Smoked bean tea, ghee tea or jade porcelain ground tea, anyone? Cheng Pei-kai turns tea-drinking conventions on their head as he shows that in history, tea appreciation was not just the domain of the sophisticated or the elegant. Common folk throughout the dynasties found innovative ways to have a cuppa, often with more than a few surprises tossed in.
A television series about Wu Zetian, the only female emperor in Chinese history, has Cheng Pei-kai reflecting about the semantics (read: politics) involved in the title bestowed on this charismatic figure. Did she live up to her many labels, or even more powerfully yet, was she really a character that defied any labels?
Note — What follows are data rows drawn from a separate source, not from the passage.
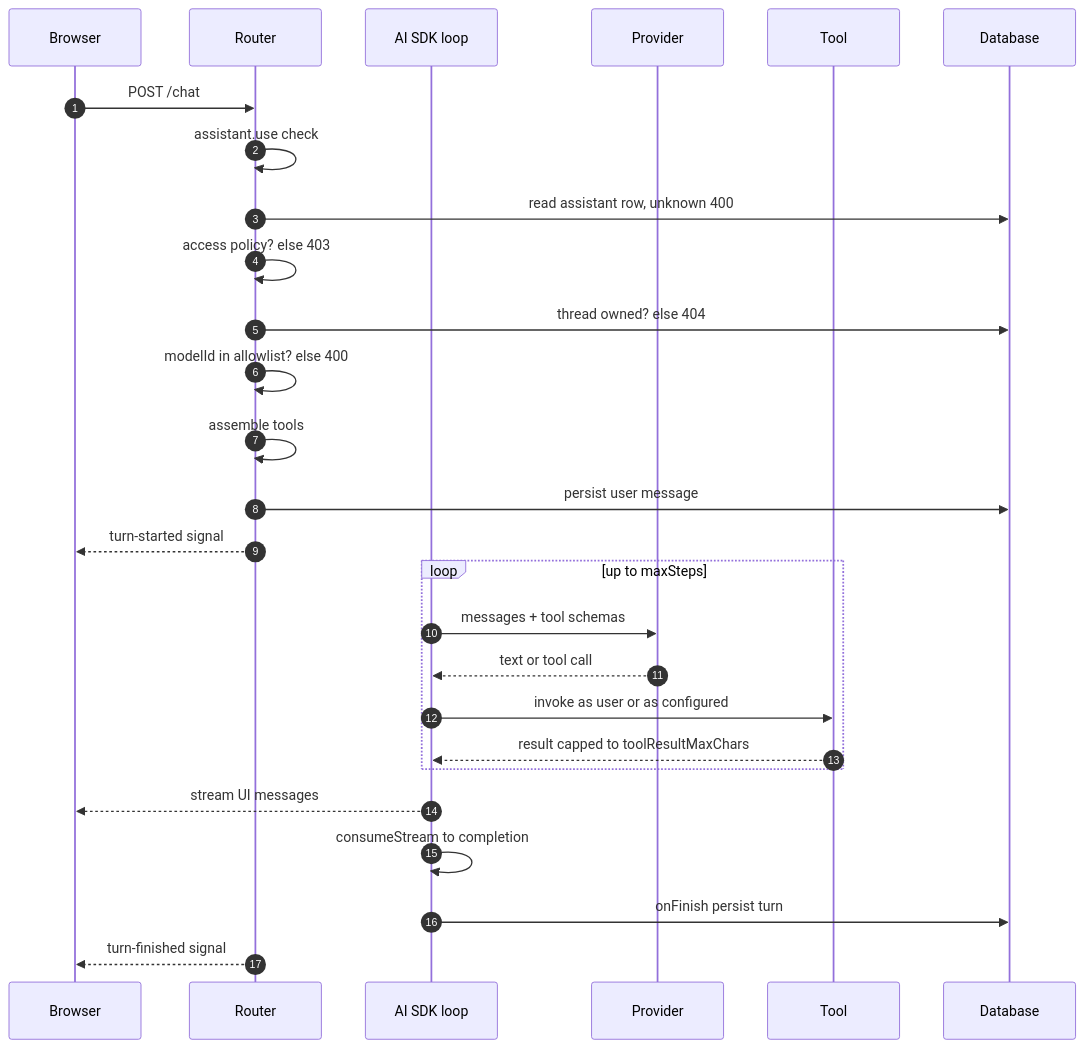
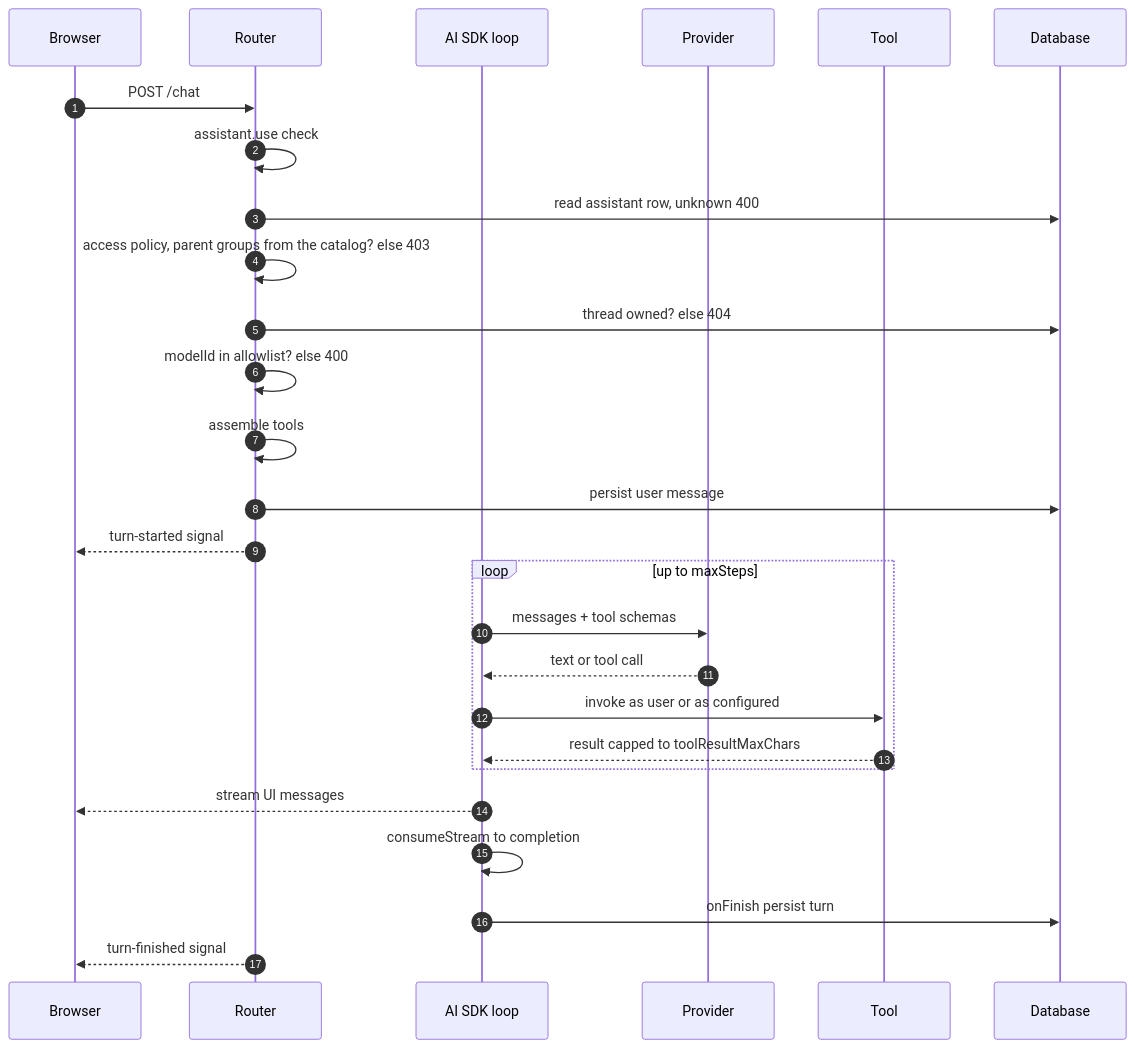
Before and after one commit to drewswiredin/backstage-assistants: the second of 10 diagrams in docs/architecture.md, drawn with Mermaid. The commit also changed other lines of this file and 2 other files, not shown here.

First line of the commit message:
docs: diagrams and maps for parent groups, the tool cache, and portal__navigate

````diff
--- a/docs/architecture.md
+++ b/docs/architecture.md
@@ -125,29 +130,29 @@
 ```mermaid
 sequenceDiagram
   autonumber
   participant B as Browser
   participant R as Router
   participant L as AI SDK loop
   participant P as Provider
   participant T as Tool
   participant D as Database
   B->>R: POST /chat
   R->>R: assistant.use check
   R->>D: read assistant row, unknown 400
-  R->>R: access policy? else 403
+  R->>R: access policy, parent groups from the catalog? else 403
   R->>D: thread owned? else 404
   R->>R: modelId in allowlist? else 400
   R->>R: assemble tools
   R->>D: persist user message
   R-->>B: turn-started signal
   loop up to maxSteps
     L->>P: messages + tool schemas
     P-->>L: text or tool call
     L->>T: invoke as user or as configured
     T-->>L: result capped to toolResultMaxChars
   end
   L-->>B: stream UI messages
   L->>L: consumeStream to completion
   L->>D: onFinish persist turn
   R-->>B: turn-finished signal
 ```
````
History refuses to make a definite call.
In his writings, Norwegian academic Johan Galtung predicted the fall of the US empire in 2020. At this mid point of the year, Deng Xize takes stock and holds fast to his earlier opposition to Galtung’s hypothesis, saying that the US empire is not going anywhere just yet — there is simply no other country that can take on a dominant role in its place.
On receiving the 2020 Tang Prize in Sinology, Professor Wang Gungwu said that while the foundation of sinology lies in China’s long history and great tradition, many from around the world have contributed immensely to its study and advancement, and the research in sinology has been greatly enriched by Japanese, Koreans, as well as Western scholars. A broad concept of sinology will help modernise its studies, as well as improve its value and relevance to the interconnected world today.
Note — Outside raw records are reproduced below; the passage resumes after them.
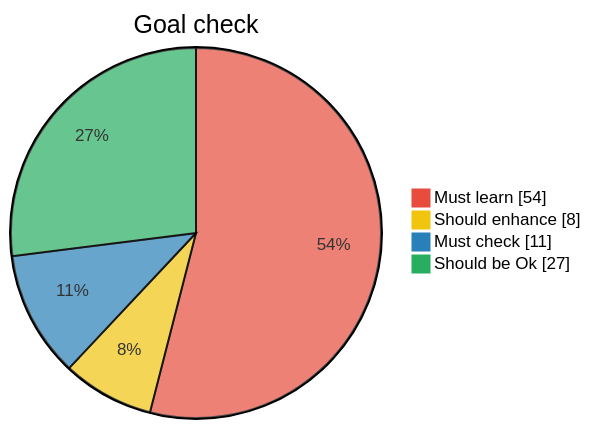
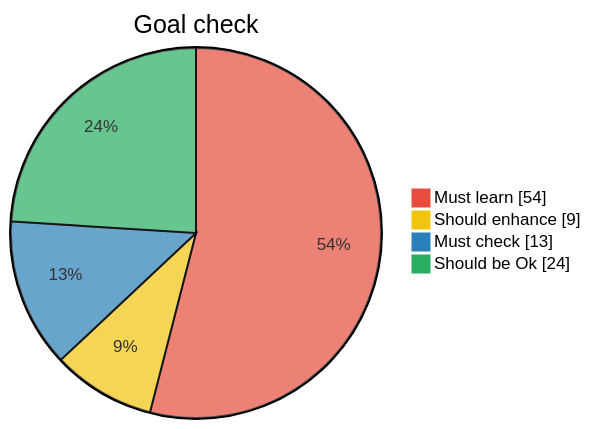
One commit to nadnone/nadnone changed the diagram in README.md. Above: the diagram before and after it, drawn with Mermaid. The commit also changed 1 other file, not shown here.

Commit message:
update stats

````diff
--- a/README.md
+++ b/README.md
@@ -7,25 +7,25 @@
 ```mermaid
 
 %%{
 init: 
     {
     "theme": "black",
     "themeVariables": 
         {   
             "pie1": "#e74c3c",
             "pie2": "#f1c40f",
             "pie3": "#2980b9",
             "pie4": "#27ae60"
         }
     }
 }%%
 
 pie showData
     title Goal check
     "Must learn": 54.0
-    "Should enhance": 8.0
-    "Must check": 11.0
-    "Should be Ok": 27.0
+    "Should enhance": 9.0
+    "Must check": 13.0
+    "Should be Ok": 24.0
 
 
 ```
````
Before walking under a cloud of strained relations, China had been an admirer of US innovation, creativity and enterprise. Recent troubles have shown that the US is no deity, but US-based researcher Wei Da reminds us that some of its deity-like qualities are worth emulating. What must China do to elevate itself and put on some deity-like armour of its own?
Ray Dalio, founder, co-chief investment officer and co-chairman of Bridgewater Associates, spoke with Lu Mai, vice chairman of the China Development Research Foundation and secretary general of the China Development Forum (CDF), on 8 June 2020. Drawing from patterns and cycles that he observed from history, his talk focused on global economic trends and how the pandemic would shape the world. He also gave his opinions on China-US cooperation and competition, and gave suggestions as to how the two great powers can work together for the greater good of the world.
Empress Wu Zetian of the Tang Dynasty presented her personal piece of clothing to Buddha as an offering. Taiwan art historian Chiang Hsun says this is a sign of that era's exuberance and confidence. Immersed in reverie, he admires his pot of gloxinias, which are as vibrant as the Empress's fiery red skirt.
When Japan attacked China during the Second Sino-Japanese War, overseas Chinese in Southeast Asia made contributions to China’s war efforts. Among the most prominent community leaders were Tan Kah Kee and Aw Boon Haw, who corralled donations and made separate visits to Chongqing. Historical photo collector Hsu Chung-mao takes us back to that period and shows us the atrocities of war and the indomitable human spirit reflected in old photos.